Similarly, if I say “The pulp works are superior to later works of science fiction and fantasy!” this is a politically incorrect opinion among a large mixed group of sci-fi fans; it is the prevailing wisdom of the Castalia blog at this point.
So I’m going to challenge you guys. I’m going to say something REALLY politically incorrect. Something that will cause an uproar – that will SHAKE THE PILLARS OF HEAVEN, perhaps!
Pulp fiction does not exist.
Or, more accurately, if pulp fiction exists, then it must be defined – which by definition makes it a genre. Otherwise, it is pointless to talk about it existing in any meaningful way.
Here’s what I mean:
What is a genre, really?
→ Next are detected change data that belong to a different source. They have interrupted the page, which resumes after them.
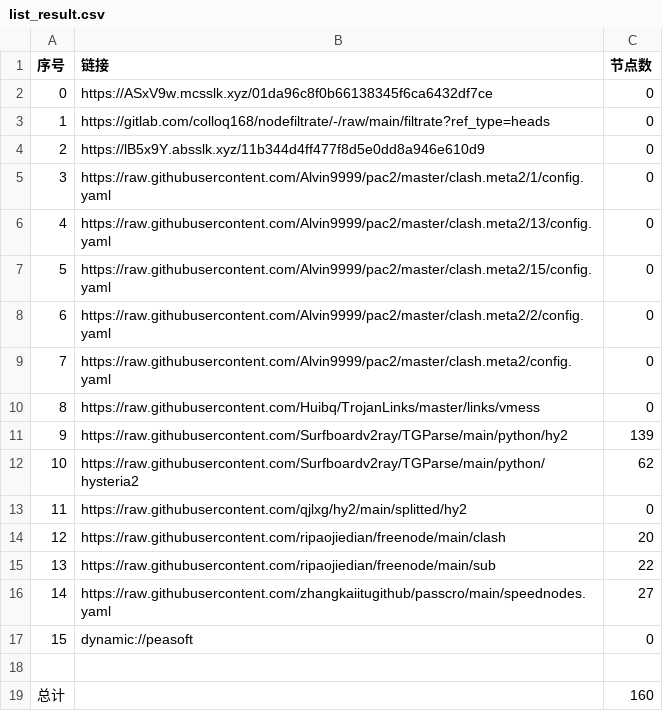
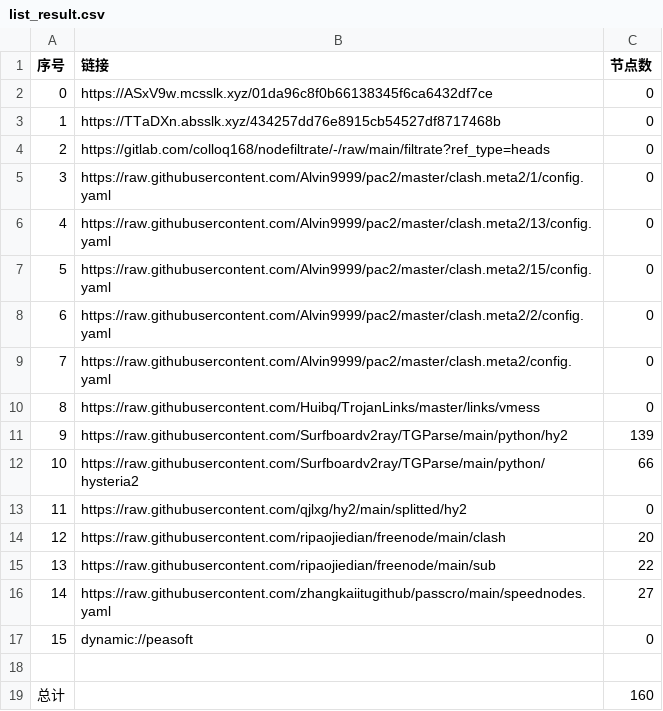
Before and after one commit to wnsnnnmwlls/AutoMergePublicNodes, a CSV file: list_result.csv, drawn as a sheet.

```diff
--- a/list_result.csv
+++ b/list_result.csv
@@ -2,4 +2,4 @@
 0,https://ASxV9w.mcsslk.xyz/01da96c8f0b66138345f6ca6432df7ce,0
-1,https://gitlab.com/colloq168/nodefiltrate/-/raw/main/filtrate?ref_type=heads,0
-2,https://lB5x9Y.absslk.xyz/11b344d4ff477f8d5e0dd8a946e610d9,0
+1,https://TTaDXn.absslk.xyz/434257dd76e8915cb54527df8717468b,0
+2,https://gitlab.com/colloq168/nodefiltrate/-/raw/main/filtrate?ref_type=heads,0
 3,https://raw.githubusercontent.com/Alvin9999/pac2/master/clash.meta2/1/config.yaml,0
@@ -11,3 +11,3 @@
 9,https://raw.githubusercontent.com/Surfboardv2ray/TGParse/main/python/hy2,139
-10,https://raw.githubusercontent.com/Surfboardv2ray/TGParse/main/python/hysteria2,62
+10,https://raw.githubusercontent.com/Surfboardv2ray/TGParse/main/python/hysteria2,66
 11,https://raw.githubusercontent.com/qjlxg/hy2/main/splitted/hy2,0
```
Also changed, not shown: 6 other files.
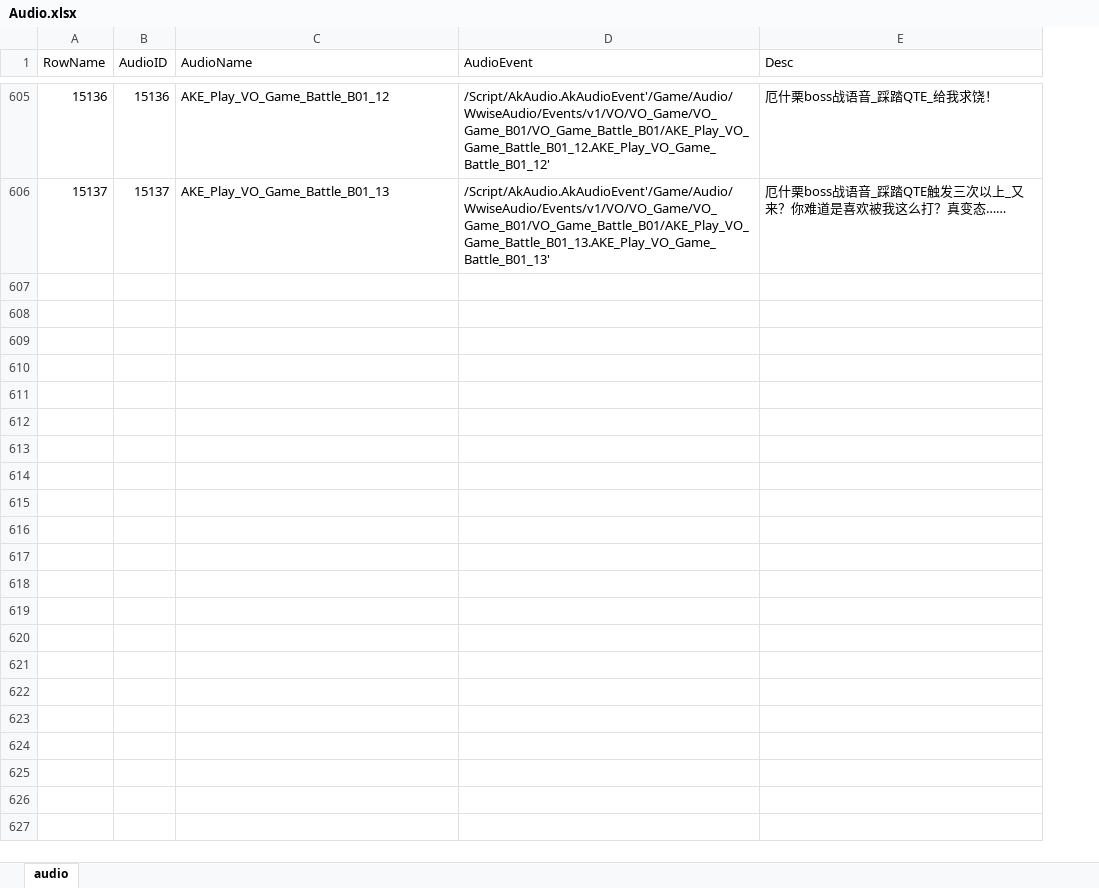
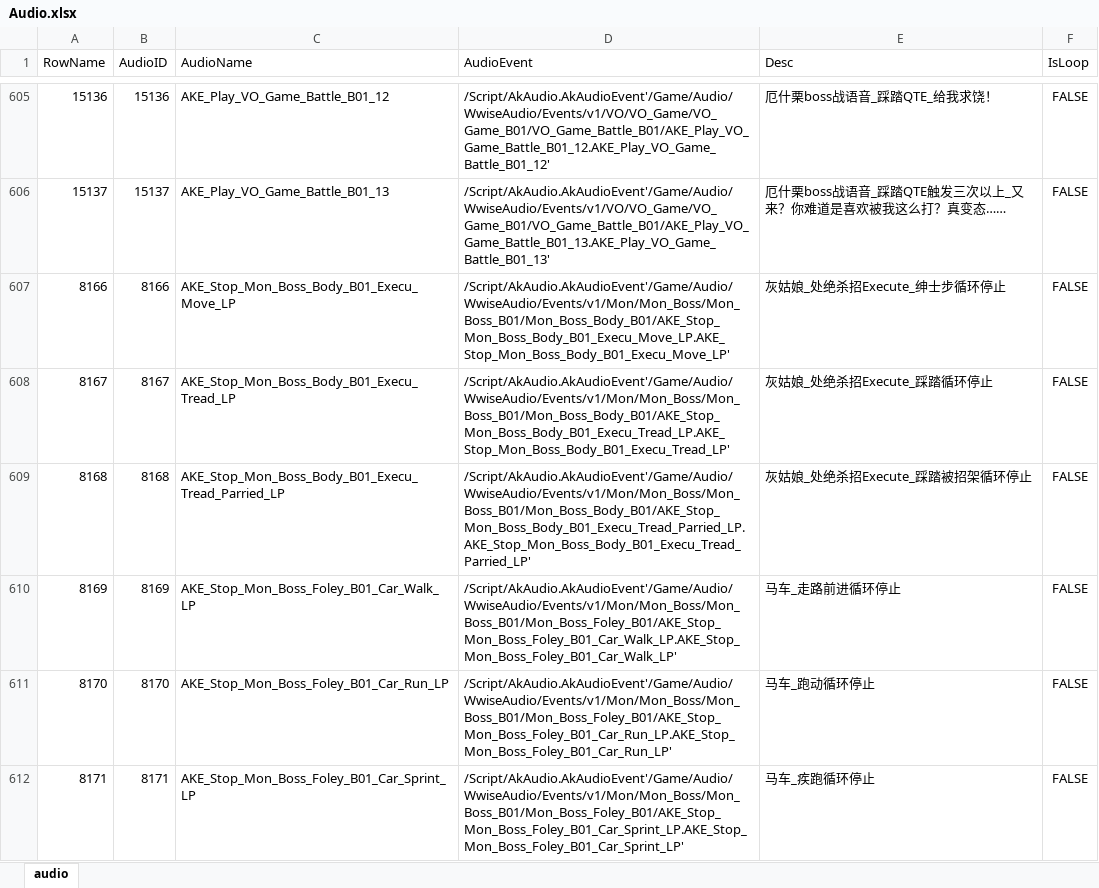
Before and after one commit to ayahuasca09/ayahuasca, an Excel workbook: module/ue/ue_ID表生成/Audio.xlsx, sheet audio, drawn as a sheet; only a part is shown, gaps mark what is left out; values as stored, in another font and other column widths than the file's, no borders; the diff covers the shown part only; the diff names each change by its address in the sheet, - before the commit and + after, or states it on an @@ line.

```diff
--- a/module/ue/ue_ID表生成/Audio.xlsx (sheet audio)
+++ b/module/ue/ue_ID表生成/Audio.xlsx (sheet audio)
+column F (IsLoop), rows 605-606: FALSE | FALSE
+row 607: 8166 | 8166 | AKE_Stop_Mon_Boss_Body_B01_Execu_Move_LP | /Script/AkAudio.AkAudioEvent'/Game/Audio/WwiseAudio/Events/v1/Mon/Mon_Boss/Mon_Boss_B01/Mon_Boss_Body_B01/AKE_Stop_Mon_Boss_Body_B01_Execu_Move_LP.AKE_Stop_Mon_Boss_Body_B01_Execu_Move_LP' | 灰姑娘_处绝杀招Execute_绅士步循环停止 | FALSE
+row 608: 8167 | 8167 | AKE_Stop_Mon_Boss_Body_B01_Execu_Tread_LP | /Script/AkAudio.AkAudioEvent'/Game/Audio/WwiseAudio/Events/v1/Mon/Mon_Boss/Mon_Boss_B01/Mon_Boss_Body_B01/AKE_Stop_Mon_Boss_Body_B01_Execu_Tread_LP.AKE_Stop_Mon_Boss_Body_B01_Execu_Tread_LP' | 灰姑娘_处绝杀招Execute_踩踏循环停止 | FALSE
+row 609: 8168 | 8168 | AKE_Stop_Mon_Boss_Body_B01_Execu_Tread_Parried_LP | /Script/AkAudio.AkAudioEvent'/Game/Audio/WwiseAudio/Events/v1/Mon/Mon_Boss/Mon_Boss_B01/Mon_Boss_Body_B01/AKE_Stop_Mon_Boss_Body_B01_Execu_Tread_Parried_LP.AKE_Stop_Mon_Boss_Body_B01_Execu_Tread_Parried_LP' | 灰姑娘_处绝杀招Execute_踩踏被招架循环停止 | FALSE
+row 610: 8169 | 8169 | AKE_Stop_Mon_Boss_Foley_B01_Car_Walk_LP | /Script/AkAudio.AkAudioEvent'/Game/Audio/WwiseAudio/Events/v1/Mon/Mon_Boss/Mon_Boss_B01/Mon_Boss_Foley_B01/AKE_Stop_Mon_Boss_Foley_B01_Car_Walk_LP.AKE_Stop_Mon_Boss_Foley_B01_Car_Walk_LP' | 马车_走路前进循环停止 | FALSE
+row 611: 8170 | 8170 | AKE_Stop_Mon_Boss_Foley_B01_Car_Run_LP | /Script/AkAudio.AkAudioEvent'/Game/Audio/WwiseAudio/Events/v1/Mon/Mon_Boss/Mon_Boss_B01/Mon_Boss_Foley_B01/AKE_Stop_Mon_Boss_Foley_B01_Car_Run_LP.AKE_Stop_Mon_Boss_Foley_B01_Car_Run_LP' | 马车_跑动循环停止 | FALSE
+row 612: 8171 | 8171 | AKE_Stop_Mon_Boss_Foley_B01_Car_Sprint_LP | /Script/AkAudio.AkAudioEvent'/Game/Audio/WwiseAudio/Events/v1/Mon/Mon_Boss/Mon_Boss_B01/Mon_Boss_Foley_B01/AKE_Stop_Mon_Boss_Foley_B01_Car_Sprint_LP.AKE_Stop_Mon_Boss_Foley_B01_Car_Sprint_LP' | 马车_疾跑循环停止 | FALSE
```
Also changed, not shown: 17 added rows and 46 edited cells elsewhere in this sheet, 5 other files.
Let’s define it:
A category of artistic composition, as in music or literature, characterized by similarities in form, style, or subject matter.
So the big question is this: Why do we want to bring pulp back?
“Well, we just want to bring back that era where there really weren’t any genres and people write what they want!”
Er, sorry, that can’t be it. You certainly don’t want people to write hard SF; hard SF is disqualified from pulp. So is pure Harry Potter style fantasy. Superheroes certainly aren’t pulp. So clearly pulp is a thing separate from “That era where you write what you want”.
H.P. Lovecraft was a nihilistic writer who wrote about average people who went insane when they looked at monsters. But he’s pulp, right?
Wrong, since there are rules for pulp.
We have Misha Burnett’s:
These having been said, this is what I see as the signature characteristics of Pulp Revival.
Action: The focus of the storytelling is on what happens. We know who people are by what they do. This does not mean that every scene has to involve a knife fight on the top of a speeding train. Ordinary every day actions can also inform—Raymond Chandler could describe a couple’s relationship by showing us the man lighting the woman’s cigarette. We don’t want the writer to tells us that a scientist is an unconventional genius, we want to see him tearing a rival’s paper to shreds and throwing the pieces out the window when asked to critique it.
Impact: These actions have consequences. While a character’s actions do inform us of that character’s personality, significant actions should never be only character studies. They have lasting real world consequences. You don’t go into a pulp story with an expectation of a happy ending. Pulp heroes are fallible heroes, and when they fail, bad things happen. Neither, though, is worse coming to worst a forgone conclusion. Up until the very end a pulp character has the power to change his or her fate. They can always do something.
Moral Peril: Consequences are more than just material.
The list goes on.
Guess what? When you do that, you’ve just created, by definition, a genre.
You’re not eliminating genres.
You’re not bringing back the pulps as they were.
You are supporting a new genre.
“Well, Misha Burnett doesn’t represent the pulps.”
That’s true. What does Jeffro want?
More traditional boy-girl romances. That characterized the pulps.
More action-oriented fiction. That characterized the pulps.
No real distinction between sci-fi and fantasy – those genres should blend more. Into a new genre…pulp.
More Jeffro-and-Daddy-Warpig pulp is the goal here. Not more “write what you want”. If it was more “write what you want”, there would be no objections to hard SF.
And this is what we’ve been objecting to all along, really. I don’t have a problem with the pulp revolution. Josh doesn’t. Karl doesn’t. John C. Wright doesn’t.
But what you’re doing here? You’re pushing your own preferred subgenre. There’s nothing wrong with that. I, too want to see more pulp fiction come back.
But that is what you’re doing. So let’s not pretend that this is some sort of new “write what you want” movement. That’s not – and never was – what the pulp revolution was.
And a good thing too, because otherwise, talking about pulp fiction as a thing, and bringing back more of it, is literally useless. It needs to be defined as a thing – a genre – or to talk about pulp is to talk about something so vague as to essentially be nothing at all.
No. Pulp is a genre.
And that’s A-okay with me.